Thanks to the chairperson of the Ministerial Advisory Group on Covid-19, Professor Salim Abdool Karim, South Africans have some insight into the likely shape of the coronavirus pandemic curve.
The exponential rise in the number of infections initially anticipated did not materialise. Instead, the South African curve began flattening relatively soon after the first domestic case was confirmed on March 5 and the number of cases breached the 1 000 mark on March 27. This flattening has been attributed largely to government’s decision to halt international travel and implement a nationwide lockdown fairly early into the local epidemic.
Professor Karim warns, though, that these swift and aggressive measures have served only to delay the onset of the exponential spread of the virus, which is likely to arise once the lockdown restrictions are eased.
No timeline has been given for when community transmission will once again bend the curve into an incline. Likewise, the assumptions used to plot this new ‘likely scenario’ curve, which steepens rapidly following the plateau, have not been disclosed. Nevertheless, it offers important visibility of the likely progression of the pandemic and provides a strong signal that it won’t be business as usual once the lockdown ends.
There is another equally important curve, however, to which South Africans need to start paying attention: the shape of the economic recovery.
Without question, the initial economic decline will be steep and deep. Initial estimates of the 2020 economic contraction range from about 5% to 10%.
As with the global economic crisis of 2008/9, the policy actions that follow the dramatic Covid-19 deterioration will determine the scale and duration of the economic harm caused.
Naturally, South Africa should be targeting a V- or, at worst, a U-shaped recovery.

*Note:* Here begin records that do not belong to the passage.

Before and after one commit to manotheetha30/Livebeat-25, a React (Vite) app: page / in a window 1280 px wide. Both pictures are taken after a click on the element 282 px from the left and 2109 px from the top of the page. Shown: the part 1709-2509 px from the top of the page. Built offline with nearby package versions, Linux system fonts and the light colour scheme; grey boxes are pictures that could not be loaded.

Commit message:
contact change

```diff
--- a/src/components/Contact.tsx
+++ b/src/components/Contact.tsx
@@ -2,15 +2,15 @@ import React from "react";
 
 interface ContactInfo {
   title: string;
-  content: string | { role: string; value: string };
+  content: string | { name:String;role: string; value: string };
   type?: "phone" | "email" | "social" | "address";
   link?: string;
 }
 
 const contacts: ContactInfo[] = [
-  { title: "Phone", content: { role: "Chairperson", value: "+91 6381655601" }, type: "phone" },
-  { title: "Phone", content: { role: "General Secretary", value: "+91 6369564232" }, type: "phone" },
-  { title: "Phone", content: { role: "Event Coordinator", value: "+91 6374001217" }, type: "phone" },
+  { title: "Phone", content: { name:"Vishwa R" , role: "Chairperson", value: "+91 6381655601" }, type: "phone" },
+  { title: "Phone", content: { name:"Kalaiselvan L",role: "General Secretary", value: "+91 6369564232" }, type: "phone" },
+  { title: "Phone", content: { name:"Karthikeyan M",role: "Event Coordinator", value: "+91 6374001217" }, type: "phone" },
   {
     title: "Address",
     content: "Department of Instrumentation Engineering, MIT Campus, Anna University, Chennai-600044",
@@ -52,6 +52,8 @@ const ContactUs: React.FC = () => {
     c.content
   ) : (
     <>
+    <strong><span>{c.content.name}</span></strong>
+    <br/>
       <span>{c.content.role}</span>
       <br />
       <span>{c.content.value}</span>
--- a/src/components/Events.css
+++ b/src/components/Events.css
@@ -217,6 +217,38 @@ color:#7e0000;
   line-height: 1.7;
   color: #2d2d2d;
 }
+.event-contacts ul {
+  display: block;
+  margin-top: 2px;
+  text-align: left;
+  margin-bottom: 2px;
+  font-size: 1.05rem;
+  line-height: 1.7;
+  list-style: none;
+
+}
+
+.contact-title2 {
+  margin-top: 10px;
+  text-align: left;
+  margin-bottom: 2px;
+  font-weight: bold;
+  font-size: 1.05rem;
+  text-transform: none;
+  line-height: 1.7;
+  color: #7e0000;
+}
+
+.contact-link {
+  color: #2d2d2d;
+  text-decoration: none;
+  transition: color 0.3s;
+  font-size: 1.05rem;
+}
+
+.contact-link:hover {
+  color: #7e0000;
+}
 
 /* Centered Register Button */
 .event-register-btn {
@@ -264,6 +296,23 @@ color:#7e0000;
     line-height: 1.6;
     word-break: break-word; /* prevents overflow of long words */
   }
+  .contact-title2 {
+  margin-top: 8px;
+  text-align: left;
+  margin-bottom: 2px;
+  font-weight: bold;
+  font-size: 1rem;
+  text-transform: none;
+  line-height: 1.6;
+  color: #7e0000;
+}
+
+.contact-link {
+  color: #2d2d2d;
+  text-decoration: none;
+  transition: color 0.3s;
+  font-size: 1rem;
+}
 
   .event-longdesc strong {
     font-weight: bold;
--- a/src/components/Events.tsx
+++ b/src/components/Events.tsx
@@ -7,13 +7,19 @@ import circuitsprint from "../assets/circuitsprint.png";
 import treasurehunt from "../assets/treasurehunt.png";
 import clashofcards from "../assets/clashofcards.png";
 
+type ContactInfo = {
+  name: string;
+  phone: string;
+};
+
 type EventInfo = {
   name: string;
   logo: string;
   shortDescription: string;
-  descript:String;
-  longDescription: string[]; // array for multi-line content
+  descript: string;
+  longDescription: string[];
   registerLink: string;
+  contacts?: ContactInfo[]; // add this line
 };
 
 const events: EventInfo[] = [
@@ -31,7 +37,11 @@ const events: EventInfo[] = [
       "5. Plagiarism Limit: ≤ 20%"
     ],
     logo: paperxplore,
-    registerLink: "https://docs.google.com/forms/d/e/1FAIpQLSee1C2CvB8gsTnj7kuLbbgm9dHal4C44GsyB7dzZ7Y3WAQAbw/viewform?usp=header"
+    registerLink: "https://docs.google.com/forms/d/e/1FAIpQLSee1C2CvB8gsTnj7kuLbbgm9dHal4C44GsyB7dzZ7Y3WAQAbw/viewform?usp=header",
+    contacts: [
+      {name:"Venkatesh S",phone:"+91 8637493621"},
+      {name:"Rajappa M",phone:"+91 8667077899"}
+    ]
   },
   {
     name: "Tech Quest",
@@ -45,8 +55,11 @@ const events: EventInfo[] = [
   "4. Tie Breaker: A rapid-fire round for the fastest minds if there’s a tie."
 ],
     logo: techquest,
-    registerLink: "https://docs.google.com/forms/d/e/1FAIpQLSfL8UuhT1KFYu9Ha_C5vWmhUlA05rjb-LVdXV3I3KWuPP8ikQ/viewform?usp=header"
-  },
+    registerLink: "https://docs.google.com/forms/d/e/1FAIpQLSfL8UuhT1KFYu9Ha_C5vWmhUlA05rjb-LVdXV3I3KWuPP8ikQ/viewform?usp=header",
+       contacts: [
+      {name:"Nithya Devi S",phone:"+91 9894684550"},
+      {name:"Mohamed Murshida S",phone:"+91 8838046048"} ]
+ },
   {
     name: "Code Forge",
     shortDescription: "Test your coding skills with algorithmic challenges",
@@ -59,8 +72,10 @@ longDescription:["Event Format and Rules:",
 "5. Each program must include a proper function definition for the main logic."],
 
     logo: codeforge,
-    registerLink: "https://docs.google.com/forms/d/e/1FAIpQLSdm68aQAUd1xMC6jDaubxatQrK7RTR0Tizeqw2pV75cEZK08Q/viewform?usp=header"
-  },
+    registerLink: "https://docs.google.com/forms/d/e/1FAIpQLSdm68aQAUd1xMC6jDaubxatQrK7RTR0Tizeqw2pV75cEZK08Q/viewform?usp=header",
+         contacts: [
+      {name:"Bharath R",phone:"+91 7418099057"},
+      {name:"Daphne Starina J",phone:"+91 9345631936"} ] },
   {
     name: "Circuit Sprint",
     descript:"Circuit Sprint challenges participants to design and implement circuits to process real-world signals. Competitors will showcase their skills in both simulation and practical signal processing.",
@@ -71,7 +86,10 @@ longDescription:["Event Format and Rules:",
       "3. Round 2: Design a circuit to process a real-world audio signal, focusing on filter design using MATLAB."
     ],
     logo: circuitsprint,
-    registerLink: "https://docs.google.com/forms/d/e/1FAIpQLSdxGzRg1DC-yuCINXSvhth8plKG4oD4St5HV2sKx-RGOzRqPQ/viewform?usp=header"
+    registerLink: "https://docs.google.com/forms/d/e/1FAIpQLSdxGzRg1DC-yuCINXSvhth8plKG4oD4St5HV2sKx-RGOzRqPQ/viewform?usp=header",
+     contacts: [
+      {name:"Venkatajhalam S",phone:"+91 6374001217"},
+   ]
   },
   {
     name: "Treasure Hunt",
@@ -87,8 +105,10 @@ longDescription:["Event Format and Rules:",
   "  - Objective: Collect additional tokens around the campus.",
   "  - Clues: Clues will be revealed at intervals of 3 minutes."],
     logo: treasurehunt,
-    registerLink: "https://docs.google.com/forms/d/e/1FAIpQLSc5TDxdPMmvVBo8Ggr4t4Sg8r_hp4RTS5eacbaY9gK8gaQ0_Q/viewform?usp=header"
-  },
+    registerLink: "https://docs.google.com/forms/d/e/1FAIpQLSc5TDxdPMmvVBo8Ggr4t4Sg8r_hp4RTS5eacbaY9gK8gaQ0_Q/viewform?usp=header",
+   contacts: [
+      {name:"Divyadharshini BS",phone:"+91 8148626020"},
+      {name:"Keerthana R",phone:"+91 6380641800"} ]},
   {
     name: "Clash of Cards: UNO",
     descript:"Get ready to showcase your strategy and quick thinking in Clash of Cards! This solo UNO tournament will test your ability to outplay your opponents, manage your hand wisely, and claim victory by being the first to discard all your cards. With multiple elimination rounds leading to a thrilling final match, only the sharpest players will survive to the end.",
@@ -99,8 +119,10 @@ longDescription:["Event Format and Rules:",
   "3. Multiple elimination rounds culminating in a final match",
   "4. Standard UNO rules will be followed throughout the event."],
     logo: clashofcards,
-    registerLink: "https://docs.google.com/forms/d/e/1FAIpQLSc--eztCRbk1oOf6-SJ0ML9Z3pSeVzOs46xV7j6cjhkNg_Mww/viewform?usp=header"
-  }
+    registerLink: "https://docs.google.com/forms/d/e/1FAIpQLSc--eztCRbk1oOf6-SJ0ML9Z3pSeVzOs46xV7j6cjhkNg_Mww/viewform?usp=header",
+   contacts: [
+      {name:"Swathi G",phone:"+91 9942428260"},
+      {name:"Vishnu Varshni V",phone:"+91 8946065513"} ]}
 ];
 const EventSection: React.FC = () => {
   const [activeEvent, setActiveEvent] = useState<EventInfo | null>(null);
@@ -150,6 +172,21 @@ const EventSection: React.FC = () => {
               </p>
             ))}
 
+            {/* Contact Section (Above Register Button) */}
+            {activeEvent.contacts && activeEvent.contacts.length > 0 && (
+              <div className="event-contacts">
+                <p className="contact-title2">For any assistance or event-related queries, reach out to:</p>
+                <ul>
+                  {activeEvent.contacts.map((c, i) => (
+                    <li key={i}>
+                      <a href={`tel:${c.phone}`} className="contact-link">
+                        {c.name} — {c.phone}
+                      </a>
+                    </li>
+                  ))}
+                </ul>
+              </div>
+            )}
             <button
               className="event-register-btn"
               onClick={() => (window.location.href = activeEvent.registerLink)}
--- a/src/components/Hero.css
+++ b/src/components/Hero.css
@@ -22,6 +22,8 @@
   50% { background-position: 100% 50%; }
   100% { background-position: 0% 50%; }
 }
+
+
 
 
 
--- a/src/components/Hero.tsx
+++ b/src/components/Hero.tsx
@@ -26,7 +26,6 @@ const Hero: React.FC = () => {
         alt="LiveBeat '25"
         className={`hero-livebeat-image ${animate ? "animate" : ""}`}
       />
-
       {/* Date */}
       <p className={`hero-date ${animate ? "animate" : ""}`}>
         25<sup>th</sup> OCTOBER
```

What should be avoided is a repeat of this country’s post-2009 recovery, when the initial rebound faltered, largely because the seeds of stimulus were scattered among the weeds of policy uncertainty and on the rocks of corruption.
Worryingly, we are in a far less resilient position than was the case in 2009. The economy was in recession even before the coronavirus struck, the fiscal position is weak and deteriorating and South Africa’s debt has been downgraded to junk. For this reason, avoiding a protracted recession or even depression is going to require a level of resolve and commitment among the social partners not seen since the tail end of apartheid.
As we emerge from lockdown, all South Africans need to get behind efforts designed to raise the economic curve as steeply as possible. Without a coordinated and disciplined response – one that sustains and accelerates the structural-reform programmes initiated ahead of the pandemic – South Africa stands little or no chance of turning this crisis into an economic and social opportunity.